What does any of this have to do with Watt? Houston had their own controversial QB under center in recent years; choosing to let Matt Schaub walk at the end of last season was the inevitable conclusion to a disappointing tenure with the Texans. Unlike Cincinnati, Houston was willing to replace Schaub with a cheaper option (enter: FitzMagic) and use the leftover coin on solidifying the rest of their roster.

It is a myth that you need to have an elite QB to win the Superbowl. Russell Wilson is not Peyton Manning; Ben Roethlisberger, Joe Flacco and Eli Manning will never be confused with Joe Montana. But to win in the postseason, your quarterback does need to rise to the occasion, make some big throws, limit mistakes and, at the very least, be a neutral and not a minus.
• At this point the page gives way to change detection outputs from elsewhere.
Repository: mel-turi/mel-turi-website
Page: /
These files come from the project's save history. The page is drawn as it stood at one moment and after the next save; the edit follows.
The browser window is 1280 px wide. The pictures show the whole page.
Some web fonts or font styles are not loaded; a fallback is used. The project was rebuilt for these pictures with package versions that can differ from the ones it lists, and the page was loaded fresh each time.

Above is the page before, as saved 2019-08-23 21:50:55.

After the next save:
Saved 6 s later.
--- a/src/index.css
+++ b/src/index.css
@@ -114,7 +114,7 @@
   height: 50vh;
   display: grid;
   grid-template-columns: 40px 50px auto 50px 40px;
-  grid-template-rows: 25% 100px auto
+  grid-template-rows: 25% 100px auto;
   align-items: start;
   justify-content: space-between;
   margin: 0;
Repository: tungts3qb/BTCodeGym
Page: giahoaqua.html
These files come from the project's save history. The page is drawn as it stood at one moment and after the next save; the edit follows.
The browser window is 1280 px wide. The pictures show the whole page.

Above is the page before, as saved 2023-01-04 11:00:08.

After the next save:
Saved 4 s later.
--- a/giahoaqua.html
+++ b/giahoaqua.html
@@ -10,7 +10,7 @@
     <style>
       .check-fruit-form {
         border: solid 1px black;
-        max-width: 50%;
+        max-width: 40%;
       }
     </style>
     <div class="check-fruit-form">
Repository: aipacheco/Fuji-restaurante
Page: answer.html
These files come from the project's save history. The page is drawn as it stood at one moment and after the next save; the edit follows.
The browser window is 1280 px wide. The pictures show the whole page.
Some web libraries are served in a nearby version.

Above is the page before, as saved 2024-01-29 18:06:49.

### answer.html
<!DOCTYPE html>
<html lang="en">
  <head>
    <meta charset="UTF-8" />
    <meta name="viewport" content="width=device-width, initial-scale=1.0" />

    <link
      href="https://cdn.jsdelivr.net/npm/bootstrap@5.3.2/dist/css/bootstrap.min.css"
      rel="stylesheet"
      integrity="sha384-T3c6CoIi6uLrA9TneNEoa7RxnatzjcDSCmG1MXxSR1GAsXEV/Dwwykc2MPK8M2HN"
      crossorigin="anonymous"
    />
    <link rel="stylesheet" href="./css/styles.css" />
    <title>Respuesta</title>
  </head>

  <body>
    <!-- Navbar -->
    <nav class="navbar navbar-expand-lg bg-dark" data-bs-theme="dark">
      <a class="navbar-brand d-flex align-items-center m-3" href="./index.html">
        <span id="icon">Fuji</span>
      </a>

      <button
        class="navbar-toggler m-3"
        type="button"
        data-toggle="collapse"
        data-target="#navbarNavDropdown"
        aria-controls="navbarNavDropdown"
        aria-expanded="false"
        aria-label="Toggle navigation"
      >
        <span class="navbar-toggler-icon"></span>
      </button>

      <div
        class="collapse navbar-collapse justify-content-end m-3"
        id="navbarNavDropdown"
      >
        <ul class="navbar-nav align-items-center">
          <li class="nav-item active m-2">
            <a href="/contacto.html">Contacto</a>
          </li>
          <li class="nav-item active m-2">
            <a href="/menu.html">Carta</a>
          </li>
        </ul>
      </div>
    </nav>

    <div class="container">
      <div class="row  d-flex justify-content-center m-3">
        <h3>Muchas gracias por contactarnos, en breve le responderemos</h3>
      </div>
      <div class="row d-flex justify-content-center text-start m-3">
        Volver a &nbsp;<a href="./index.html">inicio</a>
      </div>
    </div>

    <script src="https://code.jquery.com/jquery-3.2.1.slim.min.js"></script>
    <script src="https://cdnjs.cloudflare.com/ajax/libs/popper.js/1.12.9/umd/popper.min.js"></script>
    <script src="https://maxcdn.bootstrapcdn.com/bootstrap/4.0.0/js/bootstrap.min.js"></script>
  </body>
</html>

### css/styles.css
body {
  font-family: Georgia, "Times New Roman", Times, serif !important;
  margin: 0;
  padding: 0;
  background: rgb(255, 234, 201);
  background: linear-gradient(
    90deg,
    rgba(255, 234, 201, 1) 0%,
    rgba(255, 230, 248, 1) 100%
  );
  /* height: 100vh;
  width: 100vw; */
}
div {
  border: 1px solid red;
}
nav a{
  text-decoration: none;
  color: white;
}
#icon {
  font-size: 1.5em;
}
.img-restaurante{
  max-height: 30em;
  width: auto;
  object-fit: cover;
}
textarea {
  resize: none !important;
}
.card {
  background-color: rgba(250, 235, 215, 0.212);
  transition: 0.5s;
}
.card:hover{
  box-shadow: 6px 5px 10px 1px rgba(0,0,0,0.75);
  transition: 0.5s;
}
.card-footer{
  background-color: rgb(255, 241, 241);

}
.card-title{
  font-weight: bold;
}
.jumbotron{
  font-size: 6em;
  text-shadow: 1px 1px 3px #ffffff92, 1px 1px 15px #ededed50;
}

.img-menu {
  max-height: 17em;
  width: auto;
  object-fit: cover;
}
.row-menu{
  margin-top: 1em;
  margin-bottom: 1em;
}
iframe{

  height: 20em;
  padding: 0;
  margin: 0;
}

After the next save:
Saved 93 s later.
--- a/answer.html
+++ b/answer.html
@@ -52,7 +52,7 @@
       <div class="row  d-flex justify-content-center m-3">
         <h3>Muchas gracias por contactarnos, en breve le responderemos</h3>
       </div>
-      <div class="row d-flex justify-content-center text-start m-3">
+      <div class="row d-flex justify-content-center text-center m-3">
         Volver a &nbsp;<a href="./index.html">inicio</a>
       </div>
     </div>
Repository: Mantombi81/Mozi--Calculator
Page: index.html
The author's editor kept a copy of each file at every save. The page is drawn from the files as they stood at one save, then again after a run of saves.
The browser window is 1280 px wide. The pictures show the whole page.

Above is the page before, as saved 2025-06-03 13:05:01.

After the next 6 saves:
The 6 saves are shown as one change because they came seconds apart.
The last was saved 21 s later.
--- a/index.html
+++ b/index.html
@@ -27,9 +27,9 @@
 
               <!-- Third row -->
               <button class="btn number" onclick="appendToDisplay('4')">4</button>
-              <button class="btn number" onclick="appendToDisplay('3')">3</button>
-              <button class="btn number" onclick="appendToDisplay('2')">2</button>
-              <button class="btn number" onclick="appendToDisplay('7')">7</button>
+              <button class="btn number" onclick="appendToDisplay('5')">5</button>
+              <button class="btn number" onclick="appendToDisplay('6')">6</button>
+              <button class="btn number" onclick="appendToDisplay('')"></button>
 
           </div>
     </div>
Andy Dalton is mostly a plus, and occasionally really bad, but he is also very young. But Matt Schaub was a minus, and Houston is banking on Fitzpatrick being a move back to neutral at the NFL’s most important position.

Signing Watt for the long haul and paying him top dollar represents a fairly new concept, though. Most teams do what the Bengals did: make your quarterback the face of the franchise, give him the big contract, and build the team around him. Houston gave the money to Watt, paired him up with the most elite defensive prospect in years, and have unapologetically tooled the team to be defense first, second and third.

And if we learned anything from this past Superbowl, it’s that a crazy, freakish defense can trump even the game’s best offense. Paying Watt elite-QB money is Houston saying that they think the Watt/Clowney combination is more valuable than the average starting quarterback.

And I think they are right.